Raw data:
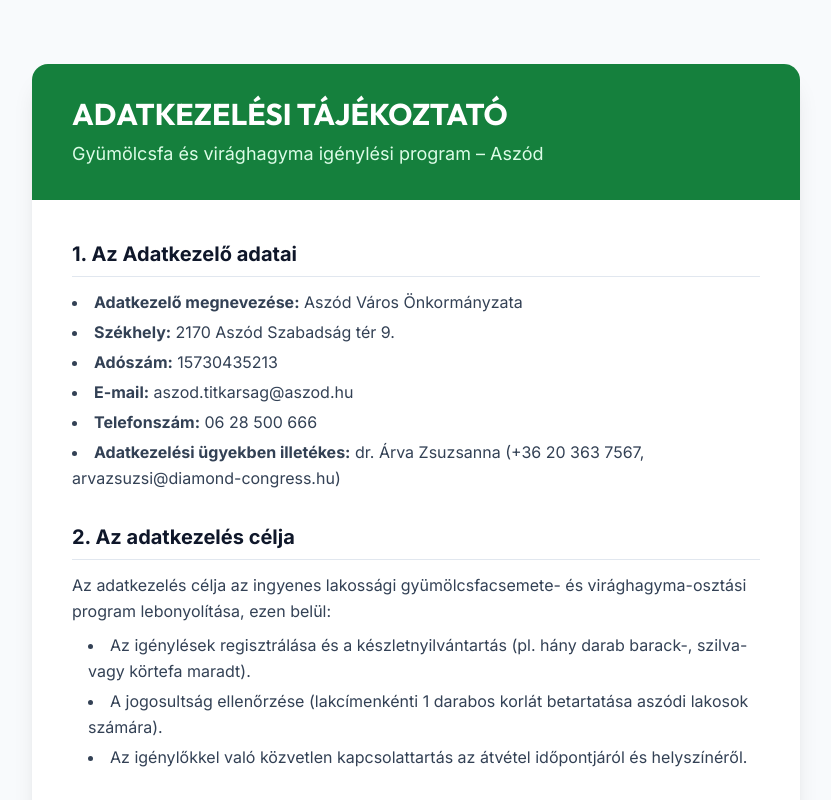
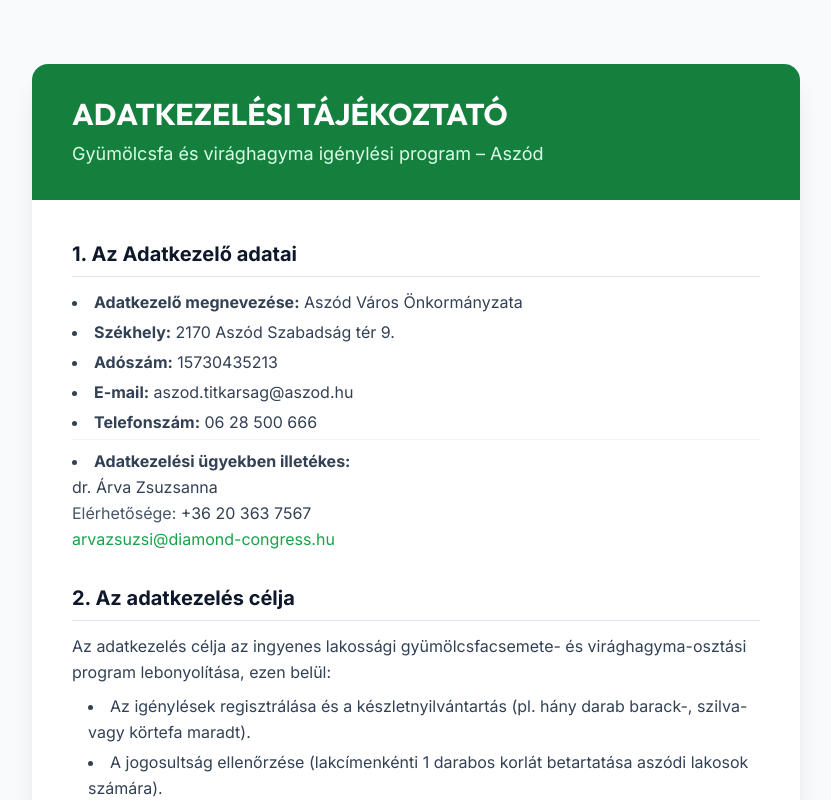
Before and after one commit to Lujza69/aszod-gyumolcsfa-igenyles, a Next.js app: page /adatkezelesi-tajekoztato in a window 1280 px wide. Shown: the top 800 px of the page, without its empty margins (224-1055 px from the left). Built offline with nearby package versions, Linux system fonts and the light colour scheme.

Commit message:
Format Privacy Policy contact details

```diff
--- a/src/app/adatkezelesi-tajekoztato/page.tsx
+++ b/src/app/adatkezelesi-tajekoztato/page.tsx
@@ -24,7 +24,12 @@
                             <li><strong>Adószám:</strong> 15730435213</li>
                             <li><strong>E-mail:</strong> aszod.titkarsag@aszod.hu</li>
                             <li><strong>Telefonszám:</strong> 06 28 500 666</li>
-                            <li><strong>Adatkezelési ügyekben illetékes:</strong> dr. Árva Zsuzsanna (+36 20 363 7567, arvazsuzsi@diamond-congress.hu)</li>
+                            <li className="mt-2 pt-2 border-t border-slate-100">
+                                <strong>Adatkezelési ügyekben illetékes:</strong><br />
+                                dr. Árva Zsuzsanna<br />
+                                <span className="text-slate-600">Elérhetősége:</span> +36 20 363 7567<br />
+                                <a href="mailto:arvazsuzsi@diamond-congress.hu" className="text-green-600 hover:underline">arvazsuzsi@diamond-congress.hu</a>
+                            </li>
                         </ul>
                     </section>
 
```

Your task: Repeat the material above exactly; pictures do not belong in the copy.

Your response:
Before and after one commit to Lujza69/aszod-gyumolcsfa-igenyles, a Next.js app: page /adatkezelesi-tajekoztato in a window 1280 px wide. Shown: the top 800 px of the page, without its empty margins (224-1055 px from the left). Built offline with nearby package versions, Linux system fonts and the light colour scheme.

Commit message:
Format Privacy Policy contact details

```diff
--- a/src/app/adatkezelesi-tajekoztato/page.tsx
+++ b/src/app/adatkezelesi-tajekoztato/page.tsx
@@ -24,7 +24,12 @@
                             <li><strong>Adószám:</strong> 15730435213</li>
                             <li><strong>E-mail:</strong> aszod.titkarsag@aszod.hu</li>
                             <li><strong>Telefonszám:</strong> 06 28 500 666</li>
-                            <li><strong>Adatkezelési ügyekben illetékes:</strong> dr. Árva Zsuzsanna (+36 20 363 7567, arvazsuzsi@diamond-congress.hu)</li>
+                            <li className="mt-2 pt-2 border-t border-slate-100">
+                                <strong>Adatkezelési ügyekben illetékes:</strong><br />
+                                dr. Árva Zsuzsanna<br />
+                                <span className="text-slate-600">Elérhetősége:</span> +36 20 363 7567<br />
+                                <a href="mailto:arvazsuzsi@diamond-congress.hu" className="text-green-600 hover:underline">arvazsuzsi@diamond-congress.hu</a>
+                            </li>
                         </ul>
                     </section>
 
```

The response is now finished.